So I'm trying to figure out which is the better way to go financially.

I drive 20K miles per year.

Is it better to just do a 36 month lease with only 10k miles per year to get the lower payment, and then buy the additional miles needed at .15 cents per mile?

Or go with the 15k miles lease and still buy the extra miles needed at 15 cents each, but have to buy less of them?

According to my math, BMW charges about .52 cents per mile when you break down the cost per mile of a standard lease.
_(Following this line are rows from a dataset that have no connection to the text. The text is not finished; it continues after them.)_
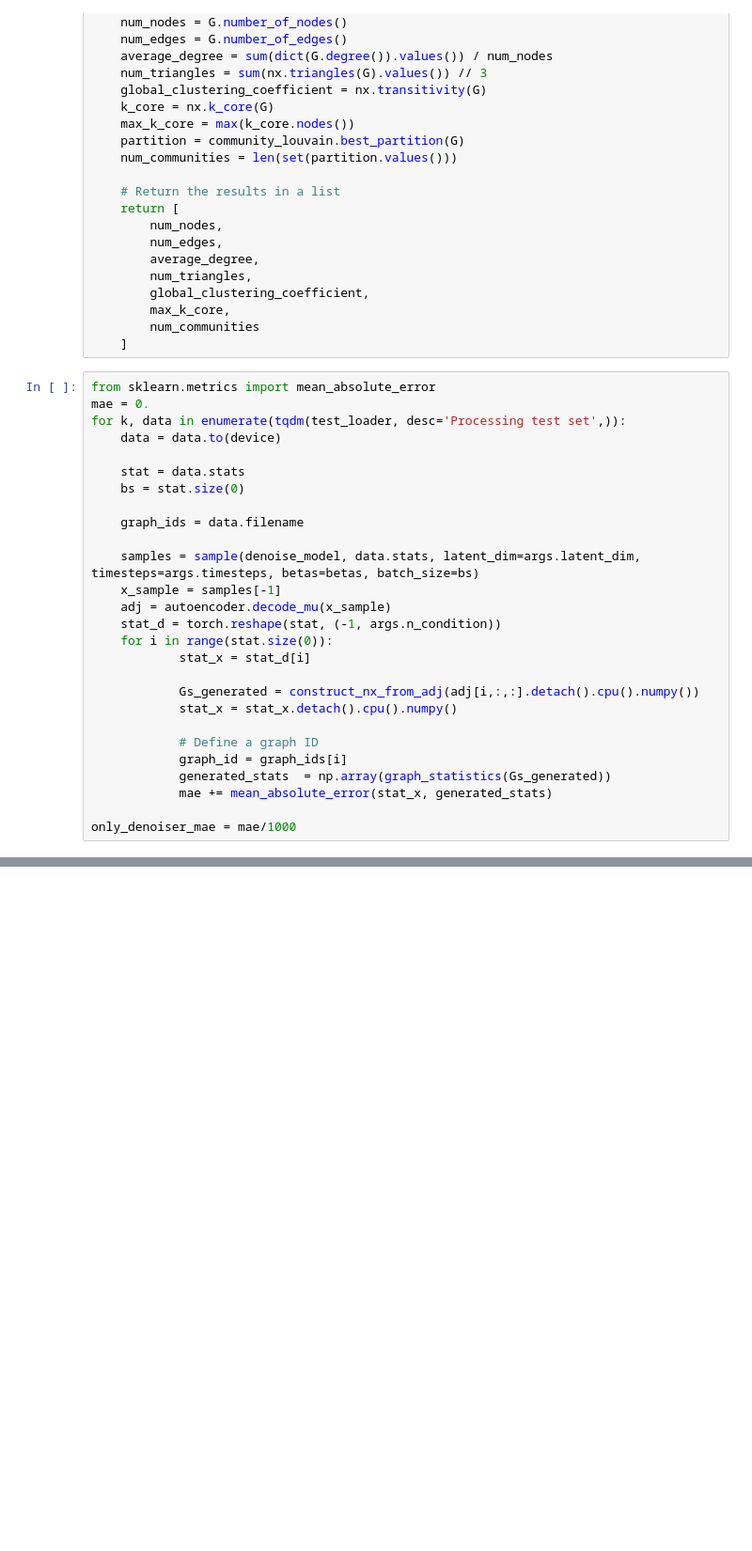
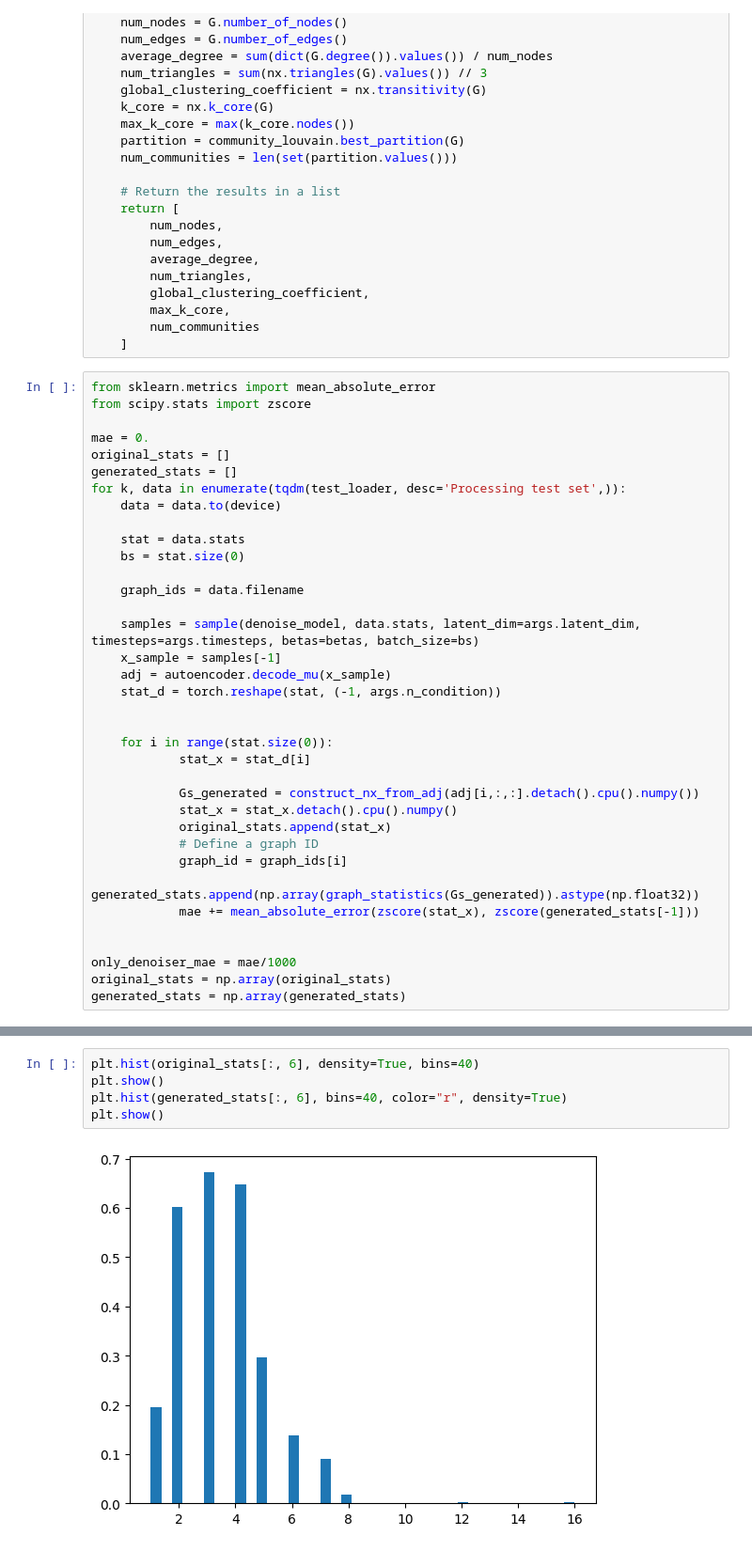
Before and after one commit to vdorseuil/ConditionalGraphGeneration, a Jupyter notebook: code/test.ipynb, the cells around one changed output, grey strips where cells are left out. Shown at 94% size. Saved outputs shown, nothing was run; the diff lists cells and outputs as text; blank space fills up the shorter version.

```diff
--- a/code/test.ipynb
+++ b/code/test.ipynb
@@ -295,7 +296,11 @@ def graph_statistics(G):
     ]
 # %%
 from sklearn.metrics import mean_absolute_error
+from scipy.stats import zscore
+
 mae = 0.
+original_stats = []
+generated_stats = []
 for k, data in enumerate(tqdm(test_loader, desc='Processing test set',)):
     data = data.to(device)
 
@@ -308,15 +313,20 @@ for k, data in enumerate(tqdm(test_loader, desc='Processing test set',)):
     x_sample = samples[-1]
     adj = autoencoder.decode_mu(x_sample)
     stat_d = torch.reshape(stat, (-1, args.n_condition))
+
+
     for i in range(stat.size(0)):
             stat_x = stat_d[i]
 
             Gs_generated = construct_nx_from_adj(adj[i,:,:].detach().cpu().numpy())
             stat_x = stat_x.detach().cpu().numpy()
-
+            original_stats.append(stat_x)
             # Define a graph ID
             graph_id = graph_ids[i]
-            generated_stats  = np.array(graph_statistics(Gs_generated))
-            mae += mean_absolute_error(stat_x, generated_stats)
+            generated_stats.append(np.array(graph_statistics(Gs_generated)).astype(np.float32))
+            mae += mean_absolute_error(zscore(stat_x), zscore(generated_stats[-1]))
+
 
 only_denoiser_mae = mae/1000
+original_stats = np.array(original_stats)
+generated_stats = np.array(generated_stats)
@@ -326,0 +337,7 @@ print(train_init_mae, no_train_mae, only_vae_mae, only_denoiser_mae)
+# %%
+plt.hist(original_stats[:, 6], density=True, bins=40)
+plt.show()
+plt.hist(generated_stats[:, 6], bins=40, color="r", density=True)
+plt.show()
+# %% [output]
+[figure, added]
```
Also changed, not shown: parts of 8 cells of this notebook, 2 other files.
So wouldn't it be better to lease for the smallest amount of miles, 10K, and then buy any additional miles at only .15 cents each?

What am I missing here?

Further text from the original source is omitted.